[Revision comparison data]

================================

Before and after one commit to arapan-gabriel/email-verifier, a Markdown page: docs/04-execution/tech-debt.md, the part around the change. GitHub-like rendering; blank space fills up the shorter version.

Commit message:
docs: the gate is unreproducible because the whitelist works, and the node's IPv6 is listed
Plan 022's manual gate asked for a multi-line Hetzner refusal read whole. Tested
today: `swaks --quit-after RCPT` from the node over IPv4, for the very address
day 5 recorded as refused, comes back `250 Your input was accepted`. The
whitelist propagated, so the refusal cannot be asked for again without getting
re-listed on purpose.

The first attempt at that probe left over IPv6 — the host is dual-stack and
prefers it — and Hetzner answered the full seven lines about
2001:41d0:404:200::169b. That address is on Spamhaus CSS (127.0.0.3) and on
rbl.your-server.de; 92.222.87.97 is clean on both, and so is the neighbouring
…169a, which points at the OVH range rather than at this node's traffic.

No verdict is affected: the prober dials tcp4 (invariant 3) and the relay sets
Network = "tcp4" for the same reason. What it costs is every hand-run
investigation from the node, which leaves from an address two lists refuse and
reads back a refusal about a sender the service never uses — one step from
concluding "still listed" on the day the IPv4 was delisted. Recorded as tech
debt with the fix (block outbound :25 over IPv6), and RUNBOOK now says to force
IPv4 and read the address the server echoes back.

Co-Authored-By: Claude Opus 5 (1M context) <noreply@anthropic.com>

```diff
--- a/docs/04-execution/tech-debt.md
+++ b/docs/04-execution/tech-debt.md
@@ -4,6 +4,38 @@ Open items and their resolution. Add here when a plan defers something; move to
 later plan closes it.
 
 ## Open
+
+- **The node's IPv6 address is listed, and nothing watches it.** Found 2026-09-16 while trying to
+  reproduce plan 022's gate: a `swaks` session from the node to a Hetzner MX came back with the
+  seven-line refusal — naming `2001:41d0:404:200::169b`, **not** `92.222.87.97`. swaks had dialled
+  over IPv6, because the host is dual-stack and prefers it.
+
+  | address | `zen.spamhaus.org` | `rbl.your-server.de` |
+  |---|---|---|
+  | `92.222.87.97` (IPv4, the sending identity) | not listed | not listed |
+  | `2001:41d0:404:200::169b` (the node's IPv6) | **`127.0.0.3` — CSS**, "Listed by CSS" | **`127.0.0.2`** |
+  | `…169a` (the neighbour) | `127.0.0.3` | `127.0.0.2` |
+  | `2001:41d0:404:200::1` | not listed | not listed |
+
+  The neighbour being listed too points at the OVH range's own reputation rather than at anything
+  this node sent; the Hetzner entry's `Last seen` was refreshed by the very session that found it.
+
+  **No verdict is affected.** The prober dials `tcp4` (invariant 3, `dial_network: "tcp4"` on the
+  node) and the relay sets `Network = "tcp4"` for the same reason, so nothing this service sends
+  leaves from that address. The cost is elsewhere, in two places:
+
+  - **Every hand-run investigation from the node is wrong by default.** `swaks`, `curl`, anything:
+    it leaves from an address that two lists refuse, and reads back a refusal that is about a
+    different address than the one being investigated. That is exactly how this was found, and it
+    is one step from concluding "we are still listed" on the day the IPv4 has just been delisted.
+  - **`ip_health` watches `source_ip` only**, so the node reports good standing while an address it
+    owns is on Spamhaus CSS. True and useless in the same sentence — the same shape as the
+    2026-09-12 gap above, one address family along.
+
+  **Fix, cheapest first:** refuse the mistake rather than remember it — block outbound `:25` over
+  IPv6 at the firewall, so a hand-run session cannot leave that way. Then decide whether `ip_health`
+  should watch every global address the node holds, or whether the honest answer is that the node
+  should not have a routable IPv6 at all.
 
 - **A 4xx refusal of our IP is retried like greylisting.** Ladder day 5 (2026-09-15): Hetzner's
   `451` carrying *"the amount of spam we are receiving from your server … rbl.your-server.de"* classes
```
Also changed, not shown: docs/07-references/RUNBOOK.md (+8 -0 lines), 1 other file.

================================

> [WHAT THE TASK ASKS] The answer must consist solely of the lines from the first line of the data to the line holding "docs: the gate", each given again exactly.

> [RESPONSE BELOW]
Before and after one commit to arapan-gabriel/email-verifier, a Markdown page: docs/04-execution/tech-debt.md, the part around the change. GitHub-like rendering; blank space fills up the shorter version.

Commit message:
docs: the gate is unreproducible because the whitelist works, and the node's IPv6 is listed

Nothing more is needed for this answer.